There is a shortage of specialized skilled labor in Namibia. Employers often cite labor productivity and the shortage of skilled labor as one of the biggest obstacles to business growth. The 2013-14 Global Competitiveness Report ranked Namibia 90th out of 148 economies. The report identifies deficiencies in the Namibian health and educational sectors as significant factors affecting competitiveness.

The Labor Amendment Act of 2012 introduced strict regulations with respect to the use of temporary workers. Essentially temporary workers must receive compensation and benefits equal to that of non-temporary workers.
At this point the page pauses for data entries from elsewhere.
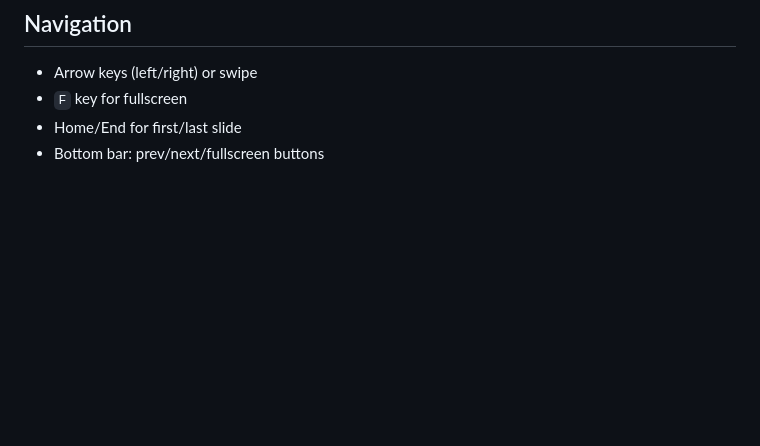
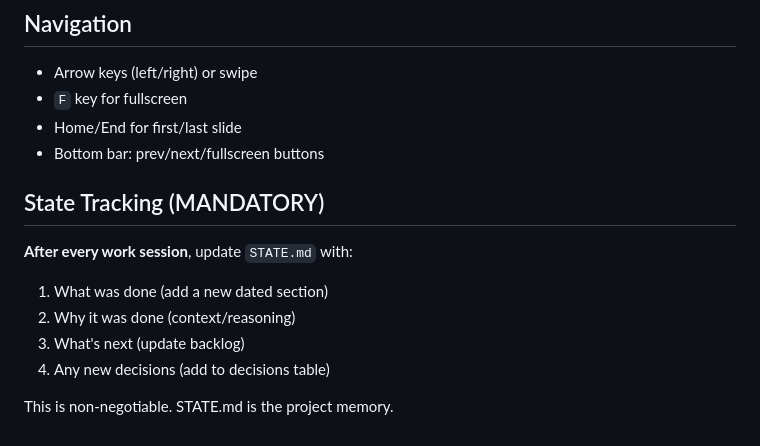
Before and after one commit to jsagir/sanhedrin-deck, a Markdown page: CLAUDE.md, the part around the change. Rendered like a GitHub page; blank space fills up the shorter version.

Commit message:
docs: add STATE.md session log and mandate state tracking in CLAUDE.md
Co-Authored-By: Claude Opus 4.6 <noreply@anthropic.com>

```diff
--- a/CLAUDE.md
+++ b/CLAUDE.md
@@ -119,3 +119,12 @@ Render auto-deploys on push to master.
 - `F` key for fullscreen
 - Home/End for first/last slide
 - Bottom bar: prev/next/fullscreen buttons
+
+## State Tracking (MANDATORY)
+**After every work session**, update `STATE.md` with:
+1. What was done (add a new dated section)
+2. Why it was done (context/reasoning)
+3. What's next (update backlog)
+4. Any new decisions (add to decisions table)
+
+This is non-negotiable. STATE.md is the project memory.
```
Also changed, not shown: STATE.md (added, +53 -0 lines).
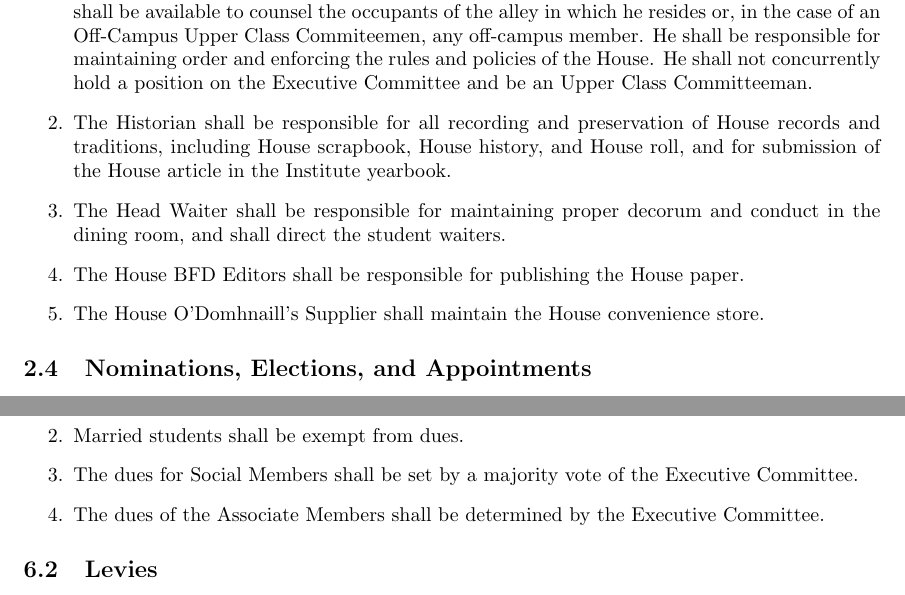
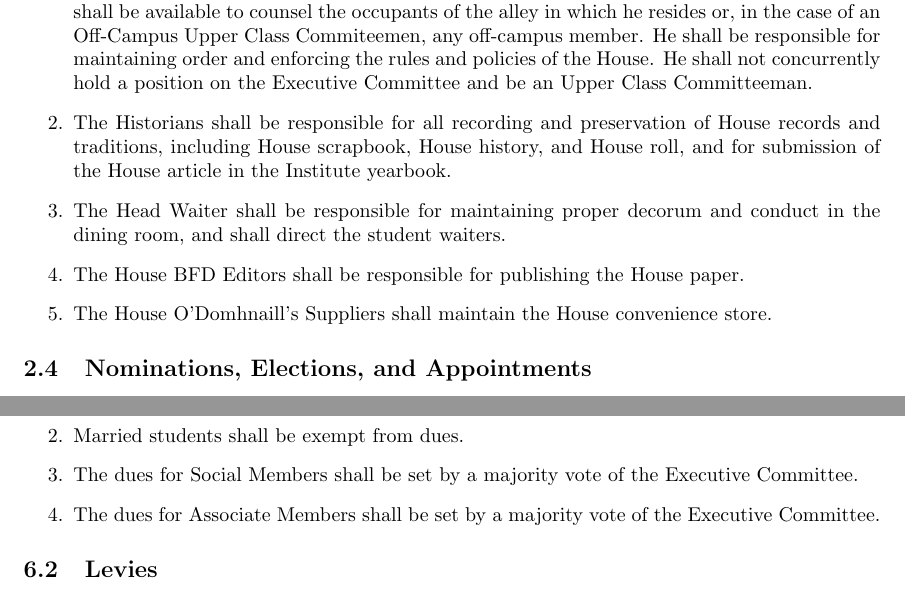
Before and after one commit to VenerableHouse/VenerableConstitution, a LaTeX document (constitution.tex): two parts of pages 4 and 7 of 11, joined at a grey line, cut so that both start at the same text. Compiled offline with pdfLaTeX.

Commit message:
Fixed small typo and parallelism
In 2.3.2 and 2.3.5, Historian and O'Domhnail's Supplier was not plural, but the
rest of the constitution is plural. Also, 6.1.4 did not match the structure of
6.1.3, even though they are the same sentiment.

```diff
--- a/constitution.tex
+++ b/constitution.tex
@@ -69,10 +69,10 @@ Each officer shall be a Full Member of the House when elected and during his ter
 \subsection{Duties and Qualifications of Appointed Officers}
 \begin{enumerate}
 \item One Upper Class Committeeman shall reside in each Ruddock House Alley and two shall reside off-campus\footnote{We denote an off-campus member of Ruddock House as a member who does not physically reside in the house.}, except in the case where no suitable volunteers can be found living off-campus, in which case the Off-Campus Upper Class Commiteemen may live on-campus. An Upper Class Commiteeman shall have been both enrolled at Caltech for at least five academic terms and a Full House Member for at least three academic terms prior to his term of office. He shall be available to counsel the occupants of the alley in which he resides or, in the case of an Off-Campus Upper Class Commiteemen, any off-campus member. He shall be responsible for maintaining order and enforcing the rules and policies of the House. He shall not concurrently hold a position on the Executive Committee and be an Upper Class Committeeman.
-\item The Historian shall be responsible for all recording and preservation of House records and traditions, including House scrapbook, House history, and House roll, and for submission of the House article in the Institute yearbook.
+\item The Historians shall be responsible for all recording and preservation of House records and traditions, including House scrapbook, House history, and House roll, and for submission of the House article in the Institute yearbook.
 \item The Head Waiter shall be responsible for maintaining proper decorum and conduct in the dining room, and shall direct the student waiters.
 \item The House BFD Editors shall be responsible for publishing the House paper.
-\item The House O’Domhnaill’s Supplier shall maintain the House convenience store.
+\item The House O’Domhnaill’s Suppliers shall maintain the House convenience store.
 \end{enumerate}
 \subsection{Nominations, Elections, and Appointments}
 \begin{enumerate}
@@ -165,7 +165,7 @@ In case of a dispute on parliamentary procedure in meetings of the House or any
 \item The dues of the House shall be due and payable by each regular member at registration for each term.
 \item Married students shall be exempt from dues.
 \item The dues for Social Members shall be set by a majority vote of the Executive Committee.
-\item The dues of the Associate Members shall be determined by the Executive Committee.
+\item The dues for Associate Members shall be set by a majority vote of the Executive Committee.
 \end{enumerate}
 \subsection{Levies}
 The dues may be changed, or addition assessments levied, only by a 1/2 vote of the Full Membership.
```
Also changed, not shown: constitution.pdf.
On April 1 2014, the Namibian government implemented the Vocational Education and Training Levy (VET) to facilitate and encourage vocational education and training. The levy, which is payable to the Namibia Training Authority (NTA), is imposed on every employer with an annual payroll of at least one million Namibia dollars ($100,000, at N$10 per $1), at the rate of 1% of the employer’s total annual payroll. The NTA will collect and administer the levy and will use the funds to provide financial and technical assistance to employers, vocational training providers, employees, students, and other bodies to promote vocational education and training.

17. Foreign Trade Zones/Free Ports

Export processing Zones (EPZ)

Companies with Export Processing Zone (EPZ) status can set up operations anywhere in Namibia. There are no restrictions on the industrial sector provided that the exports are destined for markets outside the SACU region, earn foreign exchange, and employ Namibians. EPZ benefits include no corporate tax, no import duties on the importation of capital equipment or raw materials, and no VAT, sales tax, stamp or transfer duties on goods and services required for EPZ activities. Non-residents operating in an EPZ may hold foreign currency accounts in local banks. The Government also provides grants to EPZ companies for training programs to improve Namibian workers’ skills and productivity.

The Offshore Development Company (ODC) administers the country’s Export Processing Zone (EPZ) regime. Further information available at: http://www.mti.gov.na/nic.html.

Information on Namibia’s Walvis Bay port EPZ managed by the Walvis Bay EPZ Management Company is available at http://www.wbepzmc.iway.na.

18. Foreign Direct Investment and Foreign Portfolio Investment Statistics

The Bank of Namibia (BoN) maintains statistics on foreign direct investment in Namibia which it shares with the United Nations Conference on Trade and Development (UNCTAD). The BoN does not keep FDI data on U.S. investments in Namibia. UNCTAD estimates that in 2012, FDI stock was equivalent to 46.6 percent of GDP, and FDI inflows represented 10.5 percent of gross fixed capital formation.

Value of FDI Inflows




FDI as Percent of Gross Fixed Capital Formation










Value of FDI Stocks




FDI as Percent of Gross Domestic Product










Source: UNCTAD (http://unctad.org/sections/dite_dir/docs/wir2013/wir13_fs_na_en.pdf)

TABLE 2: 2012 GDP data

Economic Data (World Bank)




Host Country Gross Domestic Product (GDP) (Millions U.S. Dollars)




19. Contact Point at Post for Public Inquiries

  • Economic and Commercial Section
  • 14 Lossen Street, Windhoek, Namibia
  • TELEPHONE NUMBER +264-61-295-8500
  • EMAIL ADDRESS: Econ_Comm_Windhoek@state.gov